Records supplied ::
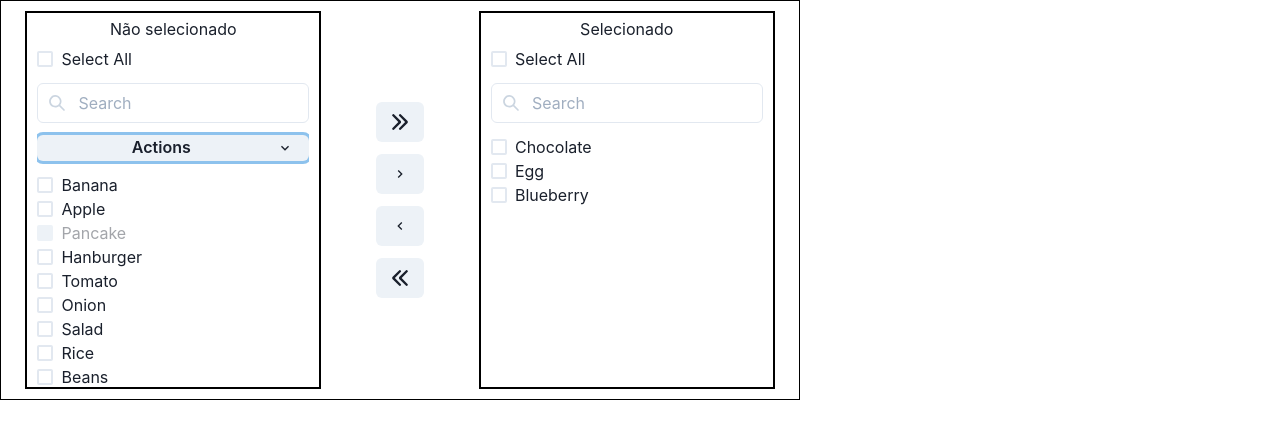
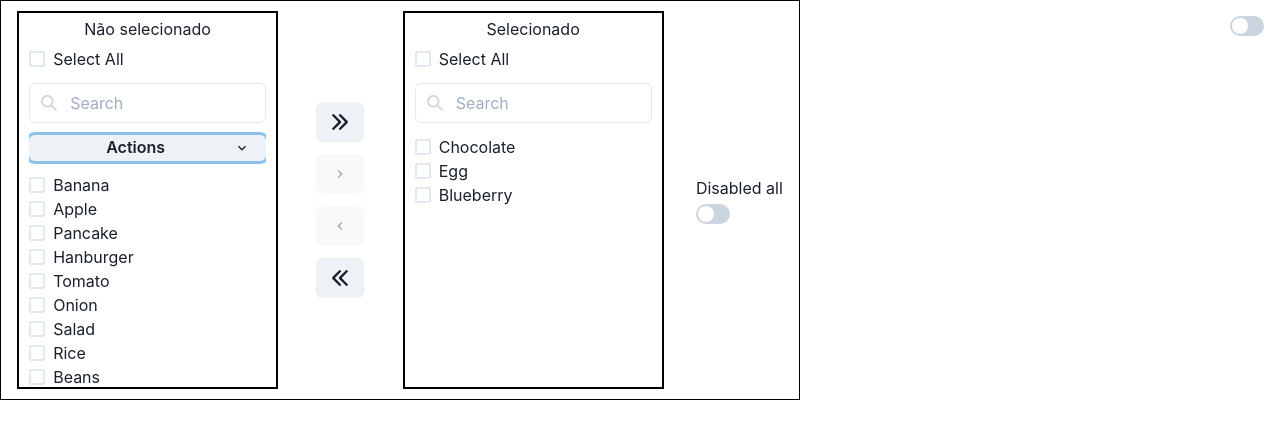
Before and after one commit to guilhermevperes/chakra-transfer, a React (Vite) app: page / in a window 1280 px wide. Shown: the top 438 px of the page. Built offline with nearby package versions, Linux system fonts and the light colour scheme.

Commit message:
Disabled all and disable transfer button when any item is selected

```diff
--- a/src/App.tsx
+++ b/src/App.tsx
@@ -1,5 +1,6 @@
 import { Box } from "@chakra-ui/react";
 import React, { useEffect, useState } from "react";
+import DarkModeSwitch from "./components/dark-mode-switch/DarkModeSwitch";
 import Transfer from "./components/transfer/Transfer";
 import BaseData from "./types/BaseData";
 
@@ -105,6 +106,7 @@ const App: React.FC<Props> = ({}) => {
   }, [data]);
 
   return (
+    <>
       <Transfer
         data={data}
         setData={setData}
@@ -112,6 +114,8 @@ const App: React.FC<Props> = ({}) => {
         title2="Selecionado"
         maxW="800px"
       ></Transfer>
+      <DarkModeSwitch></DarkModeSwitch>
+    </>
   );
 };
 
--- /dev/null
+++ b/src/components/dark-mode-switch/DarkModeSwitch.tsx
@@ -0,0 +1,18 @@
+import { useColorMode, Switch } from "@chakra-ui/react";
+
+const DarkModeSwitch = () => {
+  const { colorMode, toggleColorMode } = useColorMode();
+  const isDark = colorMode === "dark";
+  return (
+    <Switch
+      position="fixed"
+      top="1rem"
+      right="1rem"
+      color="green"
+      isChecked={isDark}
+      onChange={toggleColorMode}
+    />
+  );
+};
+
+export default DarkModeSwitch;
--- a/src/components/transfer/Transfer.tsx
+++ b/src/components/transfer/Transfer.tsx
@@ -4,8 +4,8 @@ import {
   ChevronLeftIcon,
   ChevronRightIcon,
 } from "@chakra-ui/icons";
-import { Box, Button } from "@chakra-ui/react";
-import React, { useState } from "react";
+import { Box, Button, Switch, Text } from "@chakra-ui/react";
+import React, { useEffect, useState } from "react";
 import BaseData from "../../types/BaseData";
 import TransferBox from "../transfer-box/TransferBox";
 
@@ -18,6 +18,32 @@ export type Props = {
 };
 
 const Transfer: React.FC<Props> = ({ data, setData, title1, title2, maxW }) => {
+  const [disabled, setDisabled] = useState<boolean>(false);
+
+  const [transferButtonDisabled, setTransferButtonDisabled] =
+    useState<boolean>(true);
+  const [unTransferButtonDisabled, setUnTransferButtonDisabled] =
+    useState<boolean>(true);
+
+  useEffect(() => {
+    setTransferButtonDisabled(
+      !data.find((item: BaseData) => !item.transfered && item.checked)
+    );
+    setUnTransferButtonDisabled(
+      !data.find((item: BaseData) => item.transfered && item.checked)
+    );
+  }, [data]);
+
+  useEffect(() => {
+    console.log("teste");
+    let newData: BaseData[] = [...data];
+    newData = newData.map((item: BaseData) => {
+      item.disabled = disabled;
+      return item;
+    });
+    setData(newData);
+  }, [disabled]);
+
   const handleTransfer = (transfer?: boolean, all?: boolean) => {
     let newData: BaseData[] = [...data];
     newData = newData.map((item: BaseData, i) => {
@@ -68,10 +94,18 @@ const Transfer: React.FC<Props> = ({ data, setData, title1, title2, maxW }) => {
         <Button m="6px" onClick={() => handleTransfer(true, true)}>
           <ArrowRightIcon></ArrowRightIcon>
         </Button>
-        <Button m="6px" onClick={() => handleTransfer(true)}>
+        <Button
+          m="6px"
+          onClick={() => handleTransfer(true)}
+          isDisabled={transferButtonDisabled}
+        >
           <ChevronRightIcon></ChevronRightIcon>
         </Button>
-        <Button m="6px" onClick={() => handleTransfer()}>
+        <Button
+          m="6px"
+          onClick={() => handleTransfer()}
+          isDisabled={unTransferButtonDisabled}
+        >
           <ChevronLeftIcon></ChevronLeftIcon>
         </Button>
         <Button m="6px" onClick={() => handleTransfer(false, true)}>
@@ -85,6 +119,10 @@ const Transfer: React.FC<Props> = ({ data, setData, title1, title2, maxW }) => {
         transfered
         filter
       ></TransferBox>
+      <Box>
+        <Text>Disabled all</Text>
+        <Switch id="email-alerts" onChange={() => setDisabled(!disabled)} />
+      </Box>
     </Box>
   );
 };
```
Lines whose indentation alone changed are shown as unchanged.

Required work :: Check each line above for the word "components" and copy the ones that have it.

Exercise solution ::
+import DarkModeSwitch from "./components/dark-mode-switch/DarkModeSwitch";
 import Transfer from "./components/transfer/Transfer";
+++ b/src/components/dark-mode-switch/DarkModeSwitch.tsx
--- a/src/components/transfer/Transfer.tsx
+++ b/src/components/transfer/Transfer.tsx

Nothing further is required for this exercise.